Problem requirements -> Without any of their pictures, return all of the records exactly.
═════ Exercise data
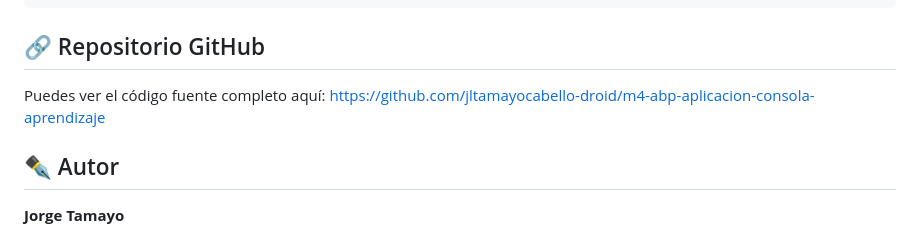
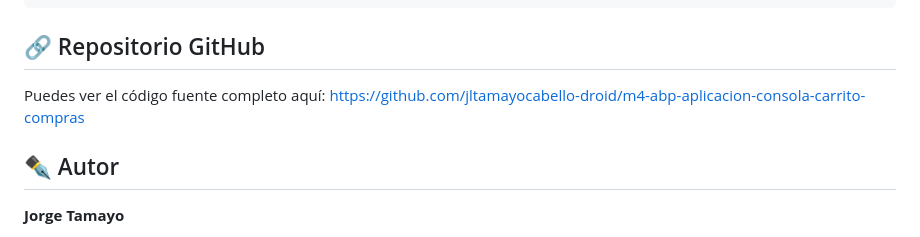
Before and after one commit to jltamayocabello-droid/m4-abp-aplicacion-consola-aprendizaje, a Markdown page: README.md, the part around the change. GitHub-like rendering.

Commit message:
Se actualiza link del repositorio

```diff
--- a/README.md
+++ b/README.md
@@ -58,7 +58,7 @@ Para probar este proyecto no necesitas instalar nada, solo un navegador web.
 
 ## 🔗 Repositorio GitHub
 Puedes ver el código fuente completo aquí:
-https://github.com/jltamayocabello-droid/m4-abp-aplicacion-consola-aprendizaje
+https://github.com/jltamayocabello-droid/m4-abp-aplicacion-consola-carrito-compras
 
 ## ✒️ Autor
 
```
══════════
Solved problem ->
Before and after one commit to jltamayocabello-droid/m4-abp-aplicacion-consola-aprendizaje, a Markdown page: README.md, the part around the change. GitHub-like rendering.

Commit message:
Se actualiza link del repositorio

```diff
--- a/README.md
+++ b/README.md
@@ -58,7 +58,7 @@ Para probar este proyecto no necesitas instalar nada, solo un navegador web.
 
 ## 🔗 Repositorio GitHub
 Puedes ver el código fuente completo aquí:
-https://github.com/jltamayocabello-droid/m4-abp-aplicacion-consola-aprendizaje
+https://github.com/jltamayocabello-droid/m4-abp-aplicacion-consola-carrito-compras
 
 ## ✒️ Autor
 
```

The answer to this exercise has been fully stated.